Items listed in a dataset
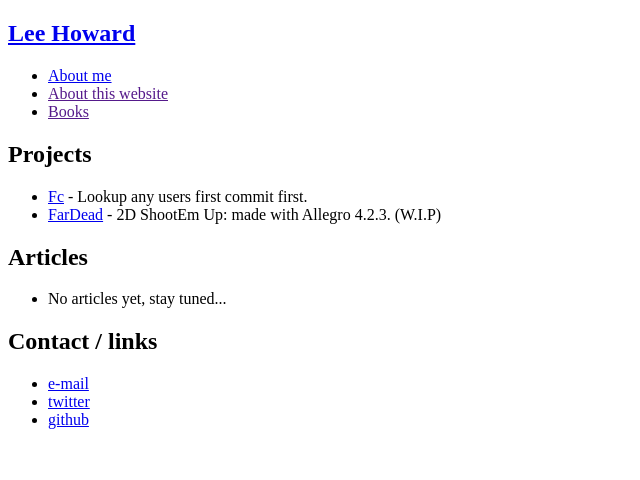
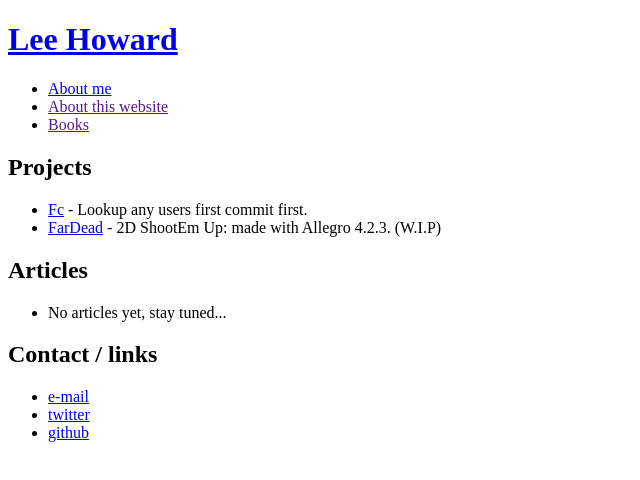
Before and after one commit to leegibsonhoward/leegibsonhoward.github.io, a plain HTML site: page index.html in a window 1280 px wide. Shown: the whole page, without its empty margins (0-640 px from the left). Drawn offline with Linux system fonts and the light colour scheme.

Commit message:
refractor main header
- wrap nav inside header next to site title

```diff
--- a/index.html
+++ b/index.html
@@ -13,9 +13,7 @@
     <body>
         <!-- site title -->
         <header>
-            <h2><a href="/">Lee Howard</a></h2>
-        </header>
-
+            <h1><a href="/">Lee Howard</a></h1>
             <!-- navigation links -->
             <nav>
                 <ul>
@@ -24,6 +22,8 @@
                     <li><a href="">Books</a></li>
                 </ul>
             </nav>
+        </header>
+
         <main>
             <!-- Projects Section -->
             <section>
```
Lines whose indentation alone changed are shown as unchanged.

• Work to be completed: A faithful, word-for-word copy of the records above, pictures left out, is the answer.

• Task solution:
Before and after one commit to leegibsonhoward/leegibsonhoward.github.io, a plain HTML site: page index.html in a window 1280 px wide. Shown: the whole page, without its empty margins (0-640 px from the left). Drawn offline with Linux system fonts and the light colour scheme.

Commit message:
refractor main header
- wrap nav inside header next to site title

```diff
--- a/index.html
+++ b/index.html
@@ -13,9 +13,7 @@
     <body>
         <!-- site title -->
         <header>
-            <h2><a href="/">Lee Howard</a></h2>
-        </header>
-
+            <h1><a href="/">Lee Howard</a></h1>
             <!-- navigation links -->
             <nav>
                 <ul>
@@ -24,6 +22,8 @@
                     <li><a href="">Books</a></li>
                 </ul>
             </nav>
+        </header>
+
         <main>
             <!-- Projects Section -->
             <section>
```
Lines whose indentation alone changed are shown as unchanged.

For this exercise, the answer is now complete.